* [WHAT IS EXPECTED]
A complete answer lists every line of the entries below where the string "come" appears.

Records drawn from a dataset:
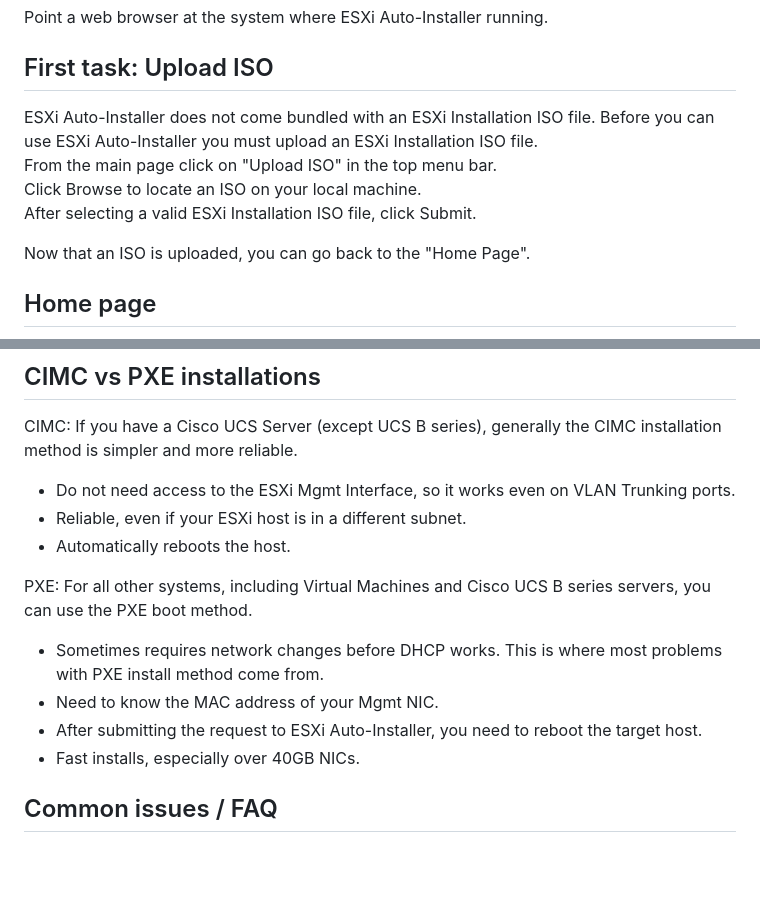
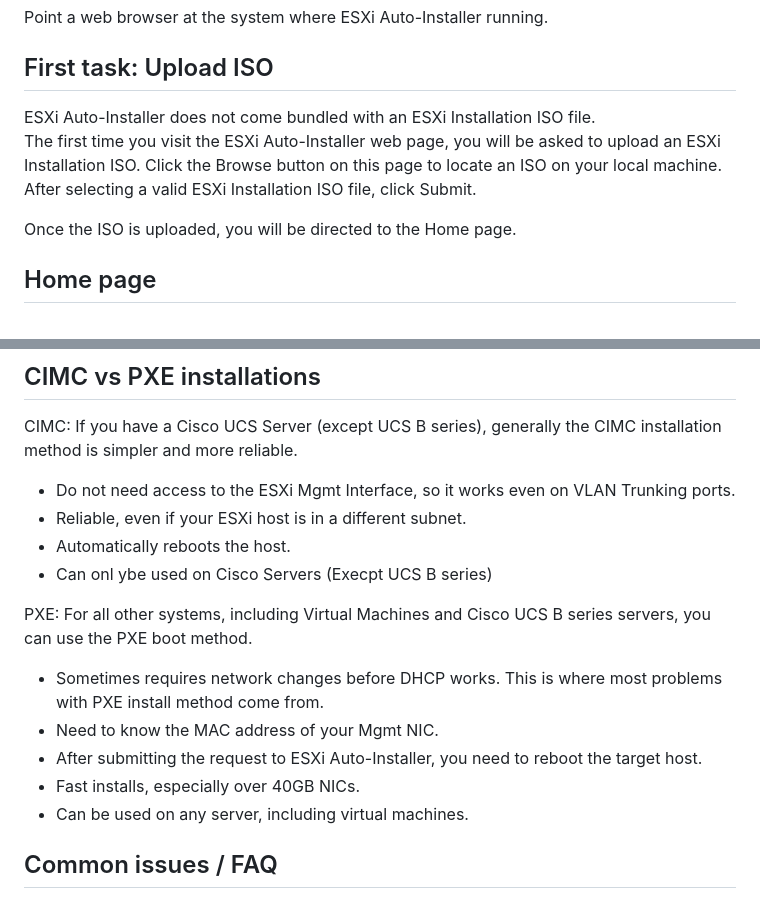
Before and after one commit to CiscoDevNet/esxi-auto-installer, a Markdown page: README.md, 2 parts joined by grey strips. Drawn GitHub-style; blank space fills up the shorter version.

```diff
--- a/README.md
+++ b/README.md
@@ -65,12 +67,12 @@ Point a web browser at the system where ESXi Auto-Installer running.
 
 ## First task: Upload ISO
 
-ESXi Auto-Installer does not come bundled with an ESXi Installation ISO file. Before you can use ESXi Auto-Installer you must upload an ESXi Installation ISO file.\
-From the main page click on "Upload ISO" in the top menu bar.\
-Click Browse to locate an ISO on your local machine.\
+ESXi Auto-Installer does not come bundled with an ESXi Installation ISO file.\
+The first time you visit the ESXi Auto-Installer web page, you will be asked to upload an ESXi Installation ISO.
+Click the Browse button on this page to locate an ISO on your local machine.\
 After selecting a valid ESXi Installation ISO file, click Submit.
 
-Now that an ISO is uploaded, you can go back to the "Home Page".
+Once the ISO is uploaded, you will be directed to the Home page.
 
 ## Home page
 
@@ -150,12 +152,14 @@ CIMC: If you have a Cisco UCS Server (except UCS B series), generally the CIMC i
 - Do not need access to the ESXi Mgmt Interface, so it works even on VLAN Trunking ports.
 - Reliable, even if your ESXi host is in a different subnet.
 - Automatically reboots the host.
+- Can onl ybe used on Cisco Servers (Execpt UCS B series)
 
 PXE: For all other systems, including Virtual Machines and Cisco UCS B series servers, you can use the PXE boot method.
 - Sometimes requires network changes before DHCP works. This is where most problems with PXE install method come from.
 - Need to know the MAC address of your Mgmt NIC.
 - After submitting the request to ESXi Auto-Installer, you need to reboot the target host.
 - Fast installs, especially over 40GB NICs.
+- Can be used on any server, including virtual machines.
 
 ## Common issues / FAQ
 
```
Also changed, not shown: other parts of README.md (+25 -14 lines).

==

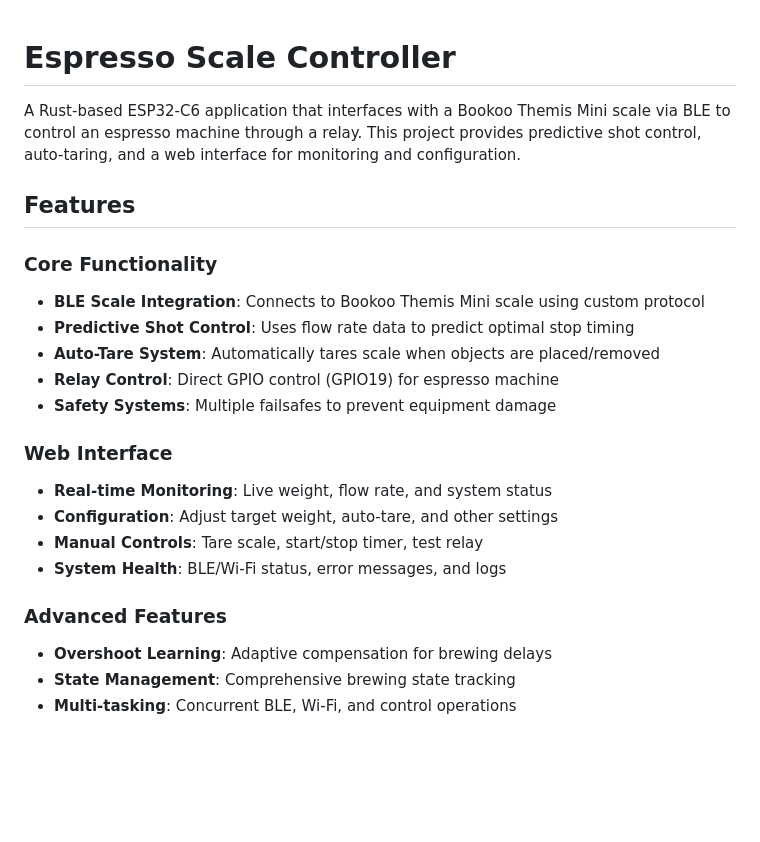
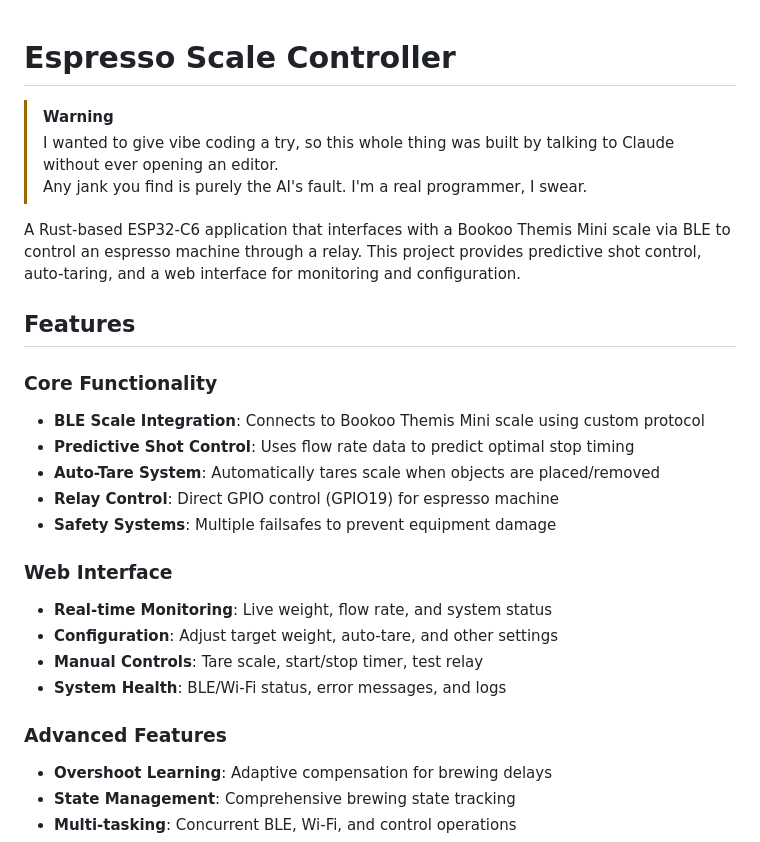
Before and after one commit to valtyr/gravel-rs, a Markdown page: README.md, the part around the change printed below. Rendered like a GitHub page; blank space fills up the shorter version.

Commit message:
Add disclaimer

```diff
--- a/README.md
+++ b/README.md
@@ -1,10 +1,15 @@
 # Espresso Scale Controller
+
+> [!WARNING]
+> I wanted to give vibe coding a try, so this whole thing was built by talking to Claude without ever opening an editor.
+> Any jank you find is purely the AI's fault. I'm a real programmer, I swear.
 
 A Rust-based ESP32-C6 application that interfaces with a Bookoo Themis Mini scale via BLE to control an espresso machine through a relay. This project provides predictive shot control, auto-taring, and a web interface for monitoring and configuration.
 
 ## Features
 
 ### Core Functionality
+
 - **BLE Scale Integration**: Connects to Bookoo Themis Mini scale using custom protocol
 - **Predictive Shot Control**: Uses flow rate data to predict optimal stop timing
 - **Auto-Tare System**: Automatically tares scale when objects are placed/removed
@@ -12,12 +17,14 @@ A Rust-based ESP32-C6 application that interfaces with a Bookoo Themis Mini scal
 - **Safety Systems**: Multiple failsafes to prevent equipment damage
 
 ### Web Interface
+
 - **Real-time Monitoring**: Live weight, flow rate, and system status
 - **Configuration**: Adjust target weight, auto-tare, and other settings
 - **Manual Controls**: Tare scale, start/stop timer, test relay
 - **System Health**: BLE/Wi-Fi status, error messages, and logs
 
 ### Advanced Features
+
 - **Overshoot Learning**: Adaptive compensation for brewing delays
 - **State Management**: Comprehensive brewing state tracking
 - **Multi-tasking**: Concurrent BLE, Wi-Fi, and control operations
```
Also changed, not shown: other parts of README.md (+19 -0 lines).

---

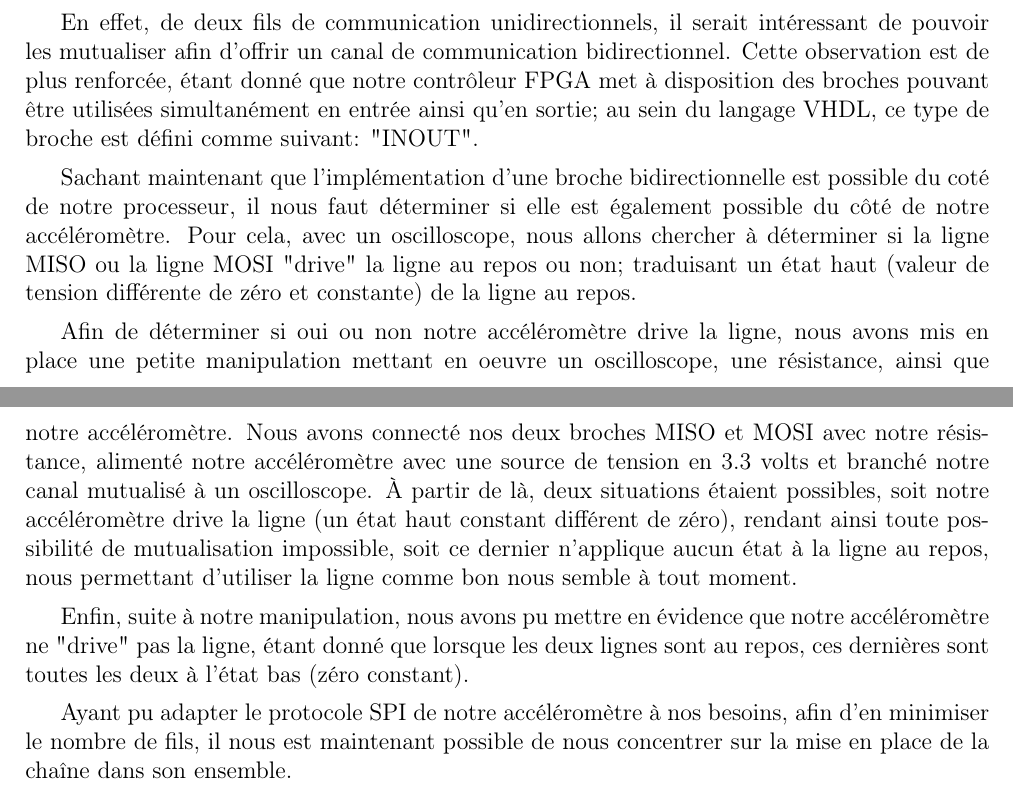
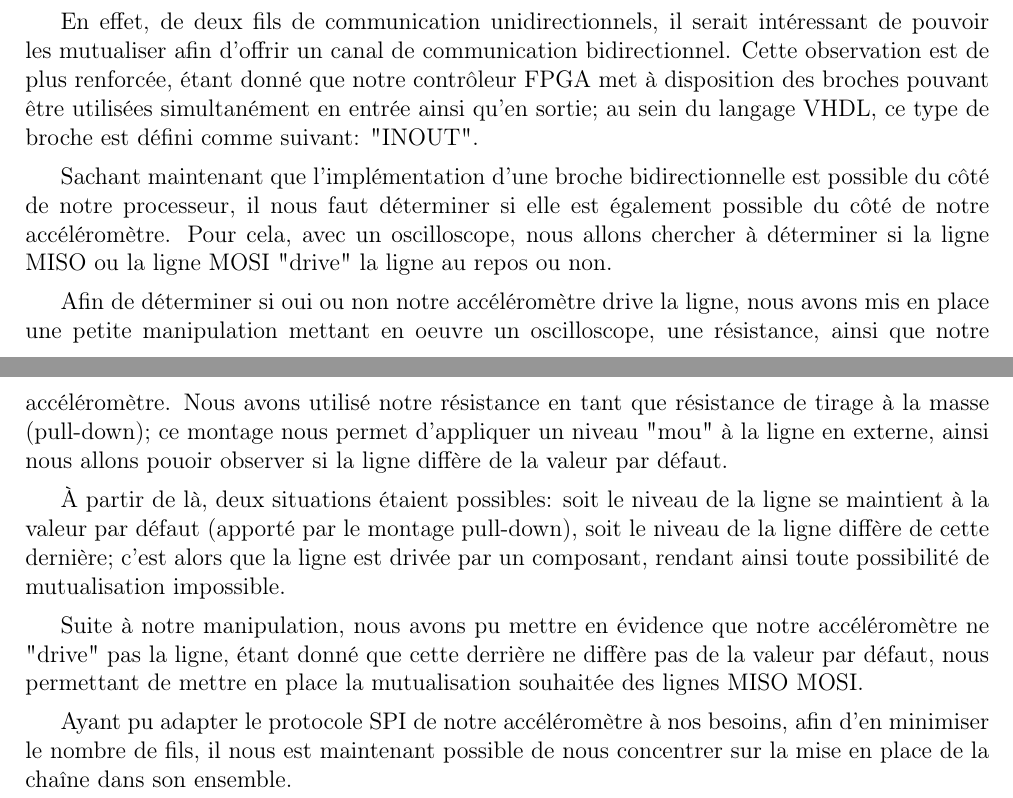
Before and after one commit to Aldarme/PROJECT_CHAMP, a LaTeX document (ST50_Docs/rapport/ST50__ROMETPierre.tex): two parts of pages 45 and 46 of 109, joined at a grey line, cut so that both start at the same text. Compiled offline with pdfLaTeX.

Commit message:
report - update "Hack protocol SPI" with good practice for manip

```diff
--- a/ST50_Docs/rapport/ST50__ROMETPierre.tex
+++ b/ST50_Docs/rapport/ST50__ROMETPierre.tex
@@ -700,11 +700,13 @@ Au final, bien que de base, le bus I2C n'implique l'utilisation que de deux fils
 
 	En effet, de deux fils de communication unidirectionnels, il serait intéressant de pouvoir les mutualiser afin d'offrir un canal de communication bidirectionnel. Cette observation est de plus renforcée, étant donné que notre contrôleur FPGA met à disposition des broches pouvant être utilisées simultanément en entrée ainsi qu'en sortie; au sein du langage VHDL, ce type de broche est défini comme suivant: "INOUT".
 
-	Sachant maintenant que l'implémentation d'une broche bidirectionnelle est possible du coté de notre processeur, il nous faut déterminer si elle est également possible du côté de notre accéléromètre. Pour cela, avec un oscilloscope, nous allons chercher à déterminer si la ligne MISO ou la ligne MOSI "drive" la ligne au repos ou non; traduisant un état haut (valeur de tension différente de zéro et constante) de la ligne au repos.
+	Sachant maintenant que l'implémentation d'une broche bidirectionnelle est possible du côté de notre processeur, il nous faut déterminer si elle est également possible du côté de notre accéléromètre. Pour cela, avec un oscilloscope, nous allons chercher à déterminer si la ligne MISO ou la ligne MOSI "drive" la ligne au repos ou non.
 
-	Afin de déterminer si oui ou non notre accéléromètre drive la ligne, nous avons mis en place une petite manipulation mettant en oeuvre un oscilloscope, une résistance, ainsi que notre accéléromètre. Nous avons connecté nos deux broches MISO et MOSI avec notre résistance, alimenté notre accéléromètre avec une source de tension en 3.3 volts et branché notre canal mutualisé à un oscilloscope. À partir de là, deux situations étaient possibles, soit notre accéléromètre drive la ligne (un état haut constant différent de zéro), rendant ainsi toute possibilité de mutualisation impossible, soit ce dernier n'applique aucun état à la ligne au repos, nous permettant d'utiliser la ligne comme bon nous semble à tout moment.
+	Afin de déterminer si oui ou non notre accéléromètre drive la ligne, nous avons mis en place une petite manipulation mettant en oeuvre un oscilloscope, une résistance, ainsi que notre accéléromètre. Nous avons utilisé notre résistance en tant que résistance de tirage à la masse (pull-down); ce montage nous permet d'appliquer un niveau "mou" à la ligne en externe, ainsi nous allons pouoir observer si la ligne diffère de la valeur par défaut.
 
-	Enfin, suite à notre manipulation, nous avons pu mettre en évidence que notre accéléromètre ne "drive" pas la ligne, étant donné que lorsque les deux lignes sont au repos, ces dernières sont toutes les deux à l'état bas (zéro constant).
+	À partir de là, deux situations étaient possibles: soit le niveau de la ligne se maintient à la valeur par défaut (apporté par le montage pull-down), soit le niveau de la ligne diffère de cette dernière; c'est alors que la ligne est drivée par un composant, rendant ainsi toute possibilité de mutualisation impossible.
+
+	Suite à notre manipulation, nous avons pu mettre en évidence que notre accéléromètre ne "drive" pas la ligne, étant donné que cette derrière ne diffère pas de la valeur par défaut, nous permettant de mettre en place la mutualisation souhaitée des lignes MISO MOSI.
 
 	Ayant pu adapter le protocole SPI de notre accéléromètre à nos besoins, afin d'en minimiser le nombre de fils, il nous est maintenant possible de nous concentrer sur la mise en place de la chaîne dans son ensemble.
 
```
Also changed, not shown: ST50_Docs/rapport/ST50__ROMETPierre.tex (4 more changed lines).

* [TASK ANSWER]
-ESXi Auto-Installer does not come bundled with an ESXi Installation ISO file. Before you can use ESXi Auto-Installer you must upload an ESXi Installation ISO file.\
+ESXi Auto-Installer does not come bundled with an ESXi Installation ISO file.\
 - Sometimes requires network changes before DHCP works. This is where most problems with PXE install method come from.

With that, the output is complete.